Exercise objective:
Check every line below for the word "components" and copy the ones that have it.

:: Available data

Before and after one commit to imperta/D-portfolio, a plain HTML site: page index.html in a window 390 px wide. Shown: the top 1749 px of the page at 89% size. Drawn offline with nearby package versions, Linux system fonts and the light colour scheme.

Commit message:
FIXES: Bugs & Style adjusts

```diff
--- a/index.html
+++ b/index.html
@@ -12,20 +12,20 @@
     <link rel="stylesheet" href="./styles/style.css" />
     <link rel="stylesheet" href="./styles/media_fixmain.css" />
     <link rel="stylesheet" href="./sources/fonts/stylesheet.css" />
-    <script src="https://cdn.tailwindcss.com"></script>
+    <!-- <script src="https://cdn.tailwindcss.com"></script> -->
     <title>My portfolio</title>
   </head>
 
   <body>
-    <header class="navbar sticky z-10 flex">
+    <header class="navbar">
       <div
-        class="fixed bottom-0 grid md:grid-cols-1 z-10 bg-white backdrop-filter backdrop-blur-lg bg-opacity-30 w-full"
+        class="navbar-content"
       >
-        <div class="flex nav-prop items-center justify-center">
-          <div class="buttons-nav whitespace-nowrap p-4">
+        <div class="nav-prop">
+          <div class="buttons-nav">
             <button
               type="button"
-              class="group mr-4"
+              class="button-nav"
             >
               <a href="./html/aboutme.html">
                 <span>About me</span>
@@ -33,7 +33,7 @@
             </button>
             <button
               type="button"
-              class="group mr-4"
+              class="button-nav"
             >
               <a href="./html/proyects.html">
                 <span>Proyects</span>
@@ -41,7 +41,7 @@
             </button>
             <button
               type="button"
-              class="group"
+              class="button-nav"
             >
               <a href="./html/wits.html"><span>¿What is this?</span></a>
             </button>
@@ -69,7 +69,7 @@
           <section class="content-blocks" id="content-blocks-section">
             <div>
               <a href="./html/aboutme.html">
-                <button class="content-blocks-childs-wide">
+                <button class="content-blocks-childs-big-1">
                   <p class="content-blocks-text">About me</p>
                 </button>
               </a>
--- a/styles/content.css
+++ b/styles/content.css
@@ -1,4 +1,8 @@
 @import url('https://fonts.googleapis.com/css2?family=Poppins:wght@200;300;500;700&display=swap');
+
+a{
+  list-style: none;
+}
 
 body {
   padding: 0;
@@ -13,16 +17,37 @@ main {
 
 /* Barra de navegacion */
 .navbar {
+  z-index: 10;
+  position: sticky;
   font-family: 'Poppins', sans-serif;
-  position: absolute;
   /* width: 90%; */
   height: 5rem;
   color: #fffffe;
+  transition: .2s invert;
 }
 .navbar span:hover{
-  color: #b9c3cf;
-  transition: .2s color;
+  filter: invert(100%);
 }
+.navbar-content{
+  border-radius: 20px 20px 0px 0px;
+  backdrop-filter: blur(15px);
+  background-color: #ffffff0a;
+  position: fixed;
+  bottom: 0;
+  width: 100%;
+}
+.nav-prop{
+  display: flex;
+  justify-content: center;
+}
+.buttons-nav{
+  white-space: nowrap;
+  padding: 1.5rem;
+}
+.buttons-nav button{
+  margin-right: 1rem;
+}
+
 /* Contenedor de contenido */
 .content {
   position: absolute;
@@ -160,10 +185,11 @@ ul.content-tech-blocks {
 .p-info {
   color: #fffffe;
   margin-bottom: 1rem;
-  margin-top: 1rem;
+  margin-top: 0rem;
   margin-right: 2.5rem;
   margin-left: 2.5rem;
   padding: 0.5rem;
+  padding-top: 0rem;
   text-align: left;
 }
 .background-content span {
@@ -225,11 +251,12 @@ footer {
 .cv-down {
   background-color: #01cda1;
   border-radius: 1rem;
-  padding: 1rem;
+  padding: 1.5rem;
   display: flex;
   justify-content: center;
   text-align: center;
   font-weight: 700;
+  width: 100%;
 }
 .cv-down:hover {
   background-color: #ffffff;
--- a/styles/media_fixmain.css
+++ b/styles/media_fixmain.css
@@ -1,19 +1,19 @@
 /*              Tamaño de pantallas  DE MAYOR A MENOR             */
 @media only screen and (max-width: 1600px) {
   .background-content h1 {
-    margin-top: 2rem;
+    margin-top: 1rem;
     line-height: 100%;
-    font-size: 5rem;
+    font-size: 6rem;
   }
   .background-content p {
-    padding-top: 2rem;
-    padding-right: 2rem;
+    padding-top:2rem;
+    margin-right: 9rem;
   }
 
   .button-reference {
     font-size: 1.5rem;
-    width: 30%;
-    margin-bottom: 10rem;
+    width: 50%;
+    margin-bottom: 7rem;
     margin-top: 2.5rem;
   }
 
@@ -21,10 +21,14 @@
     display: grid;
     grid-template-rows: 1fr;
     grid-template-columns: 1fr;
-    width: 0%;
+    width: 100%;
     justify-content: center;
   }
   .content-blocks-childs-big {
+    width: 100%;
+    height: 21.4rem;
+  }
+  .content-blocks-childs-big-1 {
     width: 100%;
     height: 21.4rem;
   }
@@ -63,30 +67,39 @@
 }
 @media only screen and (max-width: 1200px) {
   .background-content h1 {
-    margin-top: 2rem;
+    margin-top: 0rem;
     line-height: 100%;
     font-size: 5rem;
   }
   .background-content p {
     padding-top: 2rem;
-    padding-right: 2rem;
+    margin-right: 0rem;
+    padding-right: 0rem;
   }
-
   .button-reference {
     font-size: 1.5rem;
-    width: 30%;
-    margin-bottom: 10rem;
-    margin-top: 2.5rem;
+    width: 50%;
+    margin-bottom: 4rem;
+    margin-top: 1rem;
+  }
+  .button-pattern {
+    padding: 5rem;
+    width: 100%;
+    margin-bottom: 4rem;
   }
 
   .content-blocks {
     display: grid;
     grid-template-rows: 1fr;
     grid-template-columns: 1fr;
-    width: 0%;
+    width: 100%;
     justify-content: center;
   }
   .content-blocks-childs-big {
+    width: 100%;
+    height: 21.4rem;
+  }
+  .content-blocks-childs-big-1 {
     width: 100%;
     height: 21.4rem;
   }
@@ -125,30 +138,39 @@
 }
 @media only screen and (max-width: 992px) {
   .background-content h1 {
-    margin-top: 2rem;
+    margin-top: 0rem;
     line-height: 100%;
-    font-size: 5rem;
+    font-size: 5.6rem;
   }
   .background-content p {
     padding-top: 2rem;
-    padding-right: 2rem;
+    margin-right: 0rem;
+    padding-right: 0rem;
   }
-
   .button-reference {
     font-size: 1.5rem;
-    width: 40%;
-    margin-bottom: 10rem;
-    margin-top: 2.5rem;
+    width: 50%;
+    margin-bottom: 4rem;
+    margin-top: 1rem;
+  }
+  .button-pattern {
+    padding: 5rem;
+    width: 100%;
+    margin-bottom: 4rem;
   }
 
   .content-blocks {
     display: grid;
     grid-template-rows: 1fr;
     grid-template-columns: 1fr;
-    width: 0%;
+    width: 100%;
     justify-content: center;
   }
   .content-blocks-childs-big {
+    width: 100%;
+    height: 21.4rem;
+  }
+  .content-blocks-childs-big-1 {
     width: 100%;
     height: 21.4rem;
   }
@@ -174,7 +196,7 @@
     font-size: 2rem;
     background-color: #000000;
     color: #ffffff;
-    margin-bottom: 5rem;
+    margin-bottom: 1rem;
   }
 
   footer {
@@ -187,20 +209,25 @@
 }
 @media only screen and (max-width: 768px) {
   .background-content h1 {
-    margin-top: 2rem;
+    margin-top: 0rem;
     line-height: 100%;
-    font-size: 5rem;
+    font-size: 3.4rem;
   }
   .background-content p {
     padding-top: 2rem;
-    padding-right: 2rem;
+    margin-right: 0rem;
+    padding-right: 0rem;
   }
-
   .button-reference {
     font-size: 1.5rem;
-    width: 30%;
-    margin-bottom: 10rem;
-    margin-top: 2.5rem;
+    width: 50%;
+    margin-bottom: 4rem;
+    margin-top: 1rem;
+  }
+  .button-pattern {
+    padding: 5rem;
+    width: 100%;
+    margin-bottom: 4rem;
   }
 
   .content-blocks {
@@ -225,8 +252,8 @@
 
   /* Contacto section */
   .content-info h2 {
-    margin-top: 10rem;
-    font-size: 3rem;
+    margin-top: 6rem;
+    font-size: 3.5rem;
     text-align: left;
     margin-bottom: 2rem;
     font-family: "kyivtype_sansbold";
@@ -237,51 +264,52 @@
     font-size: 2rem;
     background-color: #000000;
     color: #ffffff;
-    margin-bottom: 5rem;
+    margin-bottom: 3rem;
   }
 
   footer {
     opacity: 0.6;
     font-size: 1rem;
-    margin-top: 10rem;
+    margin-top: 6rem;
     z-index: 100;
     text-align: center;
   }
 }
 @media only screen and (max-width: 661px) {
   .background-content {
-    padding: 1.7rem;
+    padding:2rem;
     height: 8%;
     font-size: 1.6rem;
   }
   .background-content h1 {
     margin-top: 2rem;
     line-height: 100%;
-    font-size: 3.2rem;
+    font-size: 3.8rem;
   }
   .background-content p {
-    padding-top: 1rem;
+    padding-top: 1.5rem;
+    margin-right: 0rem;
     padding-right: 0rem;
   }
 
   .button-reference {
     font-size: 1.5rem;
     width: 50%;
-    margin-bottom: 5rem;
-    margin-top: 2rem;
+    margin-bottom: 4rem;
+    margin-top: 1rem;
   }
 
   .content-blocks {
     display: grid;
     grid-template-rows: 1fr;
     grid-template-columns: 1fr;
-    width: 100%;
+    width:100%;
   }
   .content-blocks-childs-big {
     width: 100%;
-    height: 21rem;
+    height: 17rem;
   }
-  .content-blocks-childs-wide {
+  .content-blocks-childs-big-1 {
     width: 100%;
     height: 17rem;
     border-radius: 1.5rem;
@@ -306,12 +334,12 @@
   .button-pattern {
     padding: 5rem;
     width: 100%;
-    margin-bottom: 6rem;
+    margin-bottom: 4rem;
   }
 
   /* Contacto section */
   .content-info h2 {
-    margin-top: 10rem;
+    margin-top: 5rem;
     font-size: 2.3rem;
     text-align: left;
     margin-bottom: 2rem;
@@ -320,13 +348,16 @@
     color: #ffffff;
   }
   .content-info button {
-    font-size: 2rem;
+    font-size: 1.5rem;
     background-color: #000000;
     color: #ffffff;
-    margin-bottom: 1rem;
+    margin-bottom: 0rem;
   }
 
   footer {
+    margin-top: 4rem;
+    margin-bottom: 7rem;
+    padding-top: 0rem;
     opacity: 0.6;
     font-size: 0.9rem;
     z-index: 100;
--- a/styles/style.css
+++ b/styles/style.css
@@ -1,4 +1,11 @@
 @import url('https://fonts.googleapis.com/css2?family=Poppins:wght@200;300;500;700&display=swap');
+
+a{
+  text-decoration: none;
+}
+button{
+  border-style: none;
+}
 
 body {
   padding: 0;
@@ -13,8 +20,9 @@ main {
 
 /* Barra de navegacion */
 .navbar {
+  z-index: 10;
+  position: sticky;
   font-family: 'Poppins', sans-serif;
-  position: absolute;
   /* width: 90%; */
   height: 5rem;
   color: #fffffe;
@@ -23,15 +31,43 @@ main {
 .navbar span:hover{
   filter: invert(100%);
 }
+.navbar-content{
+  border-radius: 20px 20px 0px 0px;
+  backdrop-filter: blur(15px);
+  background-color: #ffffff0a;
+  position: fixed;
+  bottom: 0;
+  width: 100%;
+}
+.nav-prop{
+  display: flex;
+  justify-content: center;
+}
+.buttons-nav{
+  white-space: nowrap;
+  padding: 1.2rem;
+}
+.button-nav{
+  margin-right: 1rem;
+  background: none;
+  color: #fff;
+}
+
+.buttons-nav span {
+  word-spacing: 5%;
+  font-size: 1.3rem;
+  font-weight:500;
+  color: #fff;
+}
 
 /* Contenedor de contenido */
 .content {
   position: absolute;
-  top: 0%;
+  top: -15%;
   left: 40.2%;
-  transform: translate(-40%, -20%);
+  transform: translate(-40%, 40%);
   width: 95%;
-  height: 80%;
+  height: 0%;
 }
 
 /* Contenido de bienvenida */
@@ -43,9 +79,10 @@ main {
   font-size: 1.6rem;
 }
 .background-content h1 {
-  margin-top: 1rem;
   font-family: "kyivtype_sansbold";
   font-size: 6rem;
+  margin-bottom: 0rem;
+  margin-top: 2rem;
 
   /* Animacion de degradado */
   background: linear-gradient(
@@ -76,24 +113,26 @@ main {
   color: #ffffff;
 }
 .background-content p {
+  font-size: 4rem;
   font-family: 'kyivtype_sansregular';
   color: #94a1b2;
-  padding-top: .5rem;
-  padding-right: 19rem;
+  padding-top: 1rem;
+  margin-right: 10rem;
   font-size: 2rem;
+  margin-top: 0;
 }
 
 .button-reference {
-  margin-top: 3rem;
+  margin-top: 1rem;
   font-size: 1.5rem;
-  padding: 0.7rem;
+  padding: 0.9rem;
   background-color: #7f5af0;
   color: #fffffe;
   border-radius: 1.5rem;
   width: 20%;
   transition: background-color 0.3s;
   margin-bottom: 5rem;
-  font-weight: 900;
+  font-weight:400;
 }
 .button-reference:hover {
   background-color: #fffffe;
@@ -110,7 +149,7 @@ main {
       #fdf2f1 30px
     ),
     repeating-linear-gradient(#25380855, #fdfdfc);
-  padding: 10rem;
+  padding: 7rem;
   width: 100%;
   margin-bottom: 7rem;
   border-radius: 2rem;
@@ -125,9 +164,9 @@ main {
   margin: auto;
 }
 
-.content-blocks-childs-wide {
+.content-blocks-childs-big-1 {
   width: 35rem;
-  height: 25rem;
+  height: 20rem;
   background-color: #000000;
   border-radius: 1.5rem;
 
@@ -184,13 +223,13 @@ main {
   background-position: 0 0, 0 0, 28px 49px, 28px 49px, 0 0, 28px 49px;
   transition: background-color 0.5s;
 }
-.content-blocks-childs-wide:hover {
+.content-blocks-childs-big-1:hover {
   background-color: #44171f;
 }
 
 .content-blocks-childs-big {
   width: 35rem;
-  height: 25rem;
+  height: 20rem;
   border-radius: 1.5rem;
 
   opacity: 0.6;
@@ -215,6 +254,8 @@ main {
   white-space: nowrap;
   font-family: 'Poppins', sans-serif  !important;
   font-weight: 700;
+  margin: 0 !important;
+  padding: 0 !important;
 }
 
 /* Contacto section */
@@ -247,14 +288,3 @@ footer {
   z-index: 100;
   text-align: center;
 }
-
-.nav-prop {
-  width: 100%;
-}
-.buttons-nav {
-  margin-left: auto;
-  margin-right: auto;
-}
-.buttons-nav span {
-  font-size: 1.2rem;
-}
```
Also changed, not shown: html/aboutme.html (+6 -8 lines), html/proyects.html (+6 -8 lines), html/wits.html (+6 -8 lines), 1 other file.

::::
:: Available data

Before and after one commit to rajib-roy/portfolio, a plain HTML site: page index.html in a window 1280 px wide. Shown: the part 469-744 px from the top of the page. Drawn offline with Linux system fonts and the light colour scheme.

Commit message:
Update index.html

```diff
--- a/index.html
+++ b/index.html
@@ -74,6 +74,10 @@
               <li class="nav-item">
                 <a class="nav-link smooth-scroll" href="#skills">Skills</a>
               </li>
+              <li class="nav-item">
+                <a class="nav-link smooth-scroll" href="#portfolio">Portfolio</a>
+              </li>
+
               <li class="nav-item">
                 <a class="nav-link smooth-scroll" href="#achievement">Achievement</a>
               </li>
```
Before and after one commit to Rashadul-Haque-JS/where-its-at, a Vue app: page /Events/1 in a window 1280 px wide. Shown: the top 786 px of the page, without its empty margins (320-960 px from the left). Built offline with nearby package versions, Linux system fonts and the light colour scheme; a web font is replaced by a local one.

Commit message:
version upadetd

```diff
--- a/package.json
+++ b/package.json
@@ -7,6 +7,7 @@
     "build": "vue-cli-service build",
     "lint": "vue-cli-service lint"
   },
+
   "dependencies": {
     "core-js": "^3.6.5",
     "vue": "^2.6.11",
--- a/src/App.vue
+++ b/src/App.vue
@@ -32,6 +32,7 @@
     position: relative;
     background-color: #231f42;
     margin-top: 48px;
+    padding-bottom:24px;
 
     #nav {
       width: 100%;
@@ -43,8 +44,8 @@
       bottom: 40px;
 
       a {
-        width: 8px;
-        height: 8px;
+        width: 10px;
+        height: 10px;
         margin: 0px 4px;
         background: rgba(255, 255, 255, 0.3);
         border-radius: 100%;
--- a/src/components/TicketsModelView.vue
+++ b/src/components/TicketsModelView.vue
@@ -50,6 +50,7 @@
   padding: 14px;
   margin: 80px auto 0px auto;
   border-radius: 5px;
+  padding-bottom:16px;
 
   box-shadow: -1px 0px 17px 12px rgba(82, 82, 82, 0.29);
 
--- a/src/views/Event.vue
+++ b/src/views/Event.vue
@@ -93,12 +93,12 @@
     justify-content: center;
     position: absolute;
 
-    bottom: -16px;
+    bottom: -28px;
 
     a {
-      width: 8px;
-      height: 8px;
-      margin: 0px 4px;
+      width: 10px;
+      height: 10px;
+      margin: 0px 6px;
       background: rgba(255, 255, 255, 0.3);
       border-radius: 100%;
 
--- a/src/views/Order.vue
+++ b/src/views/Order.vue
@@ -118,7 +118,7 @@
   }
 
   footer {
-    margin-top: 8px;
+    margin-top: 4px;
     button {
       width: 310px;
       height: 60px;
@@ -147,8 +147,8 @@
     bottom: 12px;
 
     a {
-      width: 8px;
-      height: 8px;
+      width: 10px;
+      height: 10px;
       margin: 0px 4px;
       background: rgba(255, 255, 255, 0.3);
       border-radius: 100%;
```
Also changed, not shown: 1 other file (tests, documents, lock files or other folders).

::::
:: Available data

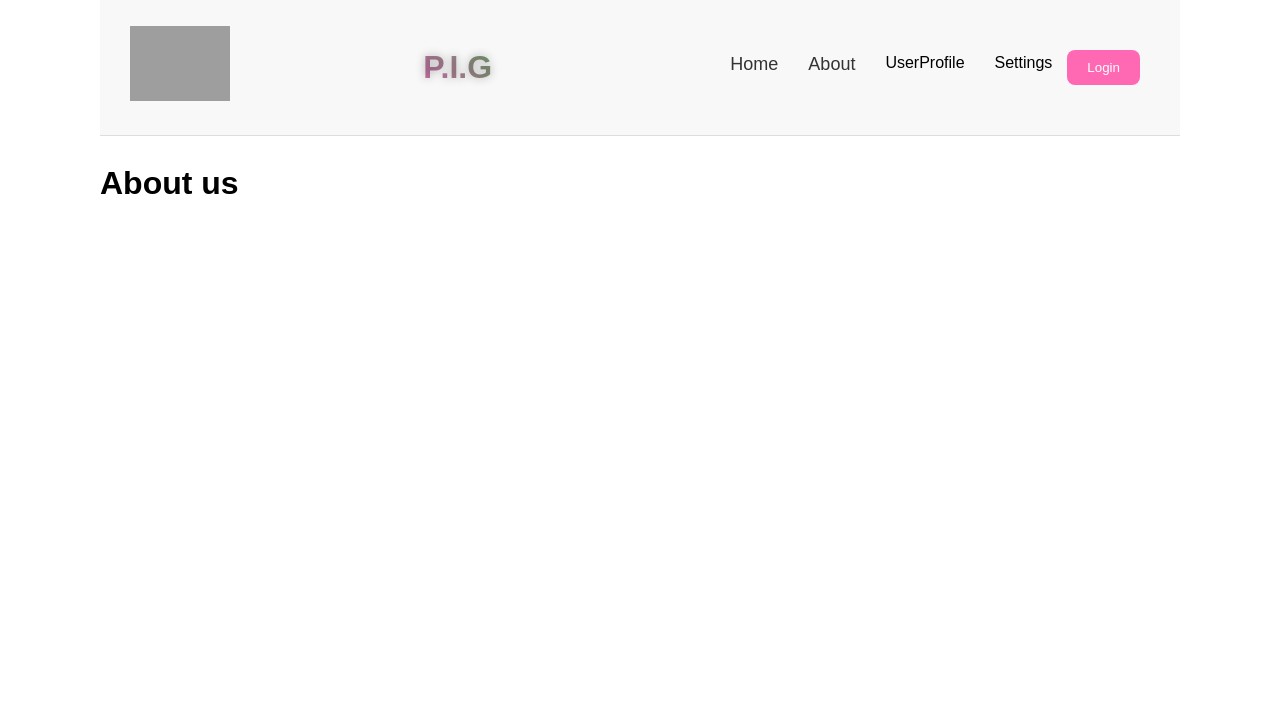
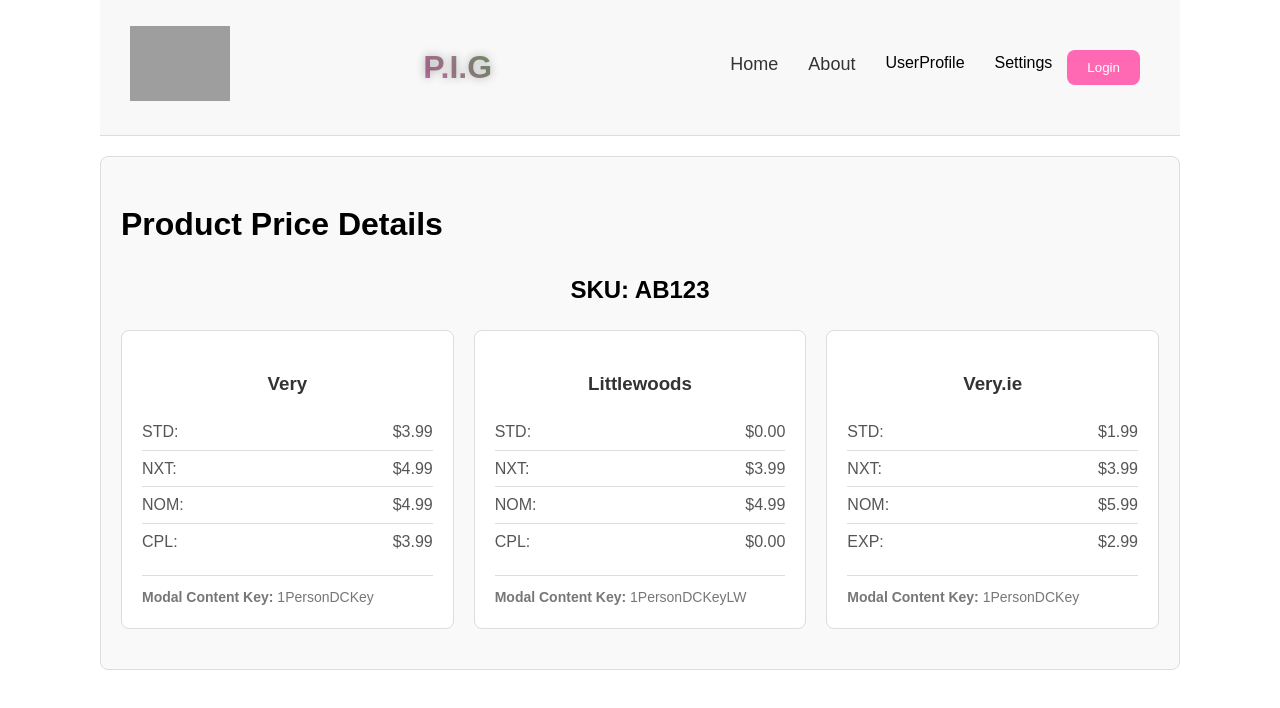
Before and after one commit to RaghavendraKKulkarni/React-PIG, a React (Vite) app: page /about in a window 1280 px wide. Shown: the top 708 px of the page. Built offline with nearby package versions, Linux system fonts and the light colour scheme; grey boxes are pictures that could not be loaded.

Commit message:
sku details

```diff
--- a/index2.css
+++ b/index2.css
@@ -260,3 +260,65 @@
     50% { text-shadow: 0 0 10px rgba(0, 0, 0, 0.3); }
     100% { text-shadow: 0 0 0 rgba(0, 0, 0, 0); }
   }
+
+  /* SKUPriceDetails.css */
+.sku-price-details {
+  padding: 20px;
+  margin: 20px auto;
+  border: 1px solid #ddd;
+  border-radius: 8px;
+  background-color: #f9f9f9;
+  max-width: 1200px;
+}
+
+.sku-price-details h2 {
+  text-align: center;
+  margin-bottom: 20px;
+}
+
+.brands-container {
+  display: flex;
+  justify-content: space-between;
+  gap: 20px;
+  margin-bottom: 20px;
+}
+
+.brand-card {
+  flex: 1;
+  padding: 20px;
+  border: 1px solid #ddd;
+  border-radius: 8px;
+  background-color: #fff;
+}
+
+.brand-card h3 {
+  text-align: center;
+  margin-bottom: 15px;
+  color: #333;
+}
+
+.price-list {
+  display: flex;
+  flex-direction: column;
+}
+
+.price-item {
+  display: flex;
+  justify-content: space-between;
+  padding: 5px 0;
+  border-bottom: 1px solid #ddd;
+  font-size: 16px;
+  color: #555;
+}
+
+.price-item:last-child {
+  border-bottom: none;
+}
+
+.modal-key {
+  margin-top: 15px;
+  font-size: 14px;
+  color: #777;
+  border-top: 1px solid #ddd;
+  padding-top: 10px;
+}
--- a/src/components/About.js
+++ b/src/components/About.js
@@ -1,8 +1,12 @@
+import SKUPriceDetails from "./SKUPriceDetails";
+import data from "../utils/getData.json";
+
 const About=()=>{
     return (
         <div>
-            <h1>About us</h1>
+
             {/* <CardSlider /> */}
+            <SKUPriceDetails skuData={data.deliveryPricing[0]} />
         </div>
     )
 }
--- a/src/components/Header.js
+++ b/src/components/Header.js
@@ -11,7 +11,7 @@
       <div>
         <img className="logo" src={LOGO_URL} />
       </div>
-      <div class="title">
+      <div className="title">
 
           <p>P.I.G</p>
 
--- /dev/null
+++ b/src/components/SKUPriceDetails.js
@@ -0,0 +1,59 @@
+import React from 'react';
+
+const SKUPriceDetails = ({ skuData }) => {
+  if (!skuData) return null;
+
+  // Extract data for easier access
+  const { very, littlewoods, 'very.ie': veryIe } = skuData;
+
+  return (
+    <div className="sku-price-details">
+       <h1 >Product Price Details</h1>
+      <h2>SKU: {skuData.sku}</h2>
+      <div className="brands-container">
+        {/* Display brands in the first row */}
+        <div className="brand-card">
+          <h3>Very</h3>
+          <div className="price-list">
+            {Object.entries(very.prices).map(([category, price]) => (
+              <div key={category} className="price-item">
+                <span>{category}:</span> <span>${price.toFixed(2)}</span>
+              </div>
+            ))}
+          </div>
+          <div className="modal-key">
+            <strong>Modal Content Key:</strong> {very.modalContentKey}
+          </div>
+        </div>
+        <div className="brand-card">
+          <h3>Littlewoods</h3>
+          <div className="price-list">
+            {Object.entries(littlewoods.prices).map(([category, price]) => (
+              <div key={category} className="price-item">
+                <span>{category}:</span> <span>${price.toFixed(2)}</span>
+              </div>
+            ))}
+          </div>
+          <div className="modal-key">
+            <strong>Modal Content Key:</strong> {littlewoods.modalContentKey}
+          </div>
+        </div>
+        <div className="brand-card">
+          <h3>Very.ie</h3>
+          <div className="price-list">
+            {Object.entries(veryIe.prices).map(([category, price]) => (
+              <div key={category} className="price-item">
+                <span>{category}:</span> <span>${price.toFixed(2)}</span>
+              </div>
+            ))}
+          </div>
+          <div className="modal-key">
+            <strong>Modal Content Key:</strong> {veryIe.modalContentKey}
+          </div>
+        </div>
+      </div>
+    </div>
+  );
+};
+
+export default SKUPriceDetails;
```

::::

Reply to the exercise:
--- a/src/components/TicketsModelView.vue
+++ b/src/components/TicketsModelView.vue
--- a/src/components/About.js
+++ b/src/components/About.js
--- a/src/components/Header.js
+++ b/src/components/Header.js
+++ b/src/components/SKUPriceDetails.js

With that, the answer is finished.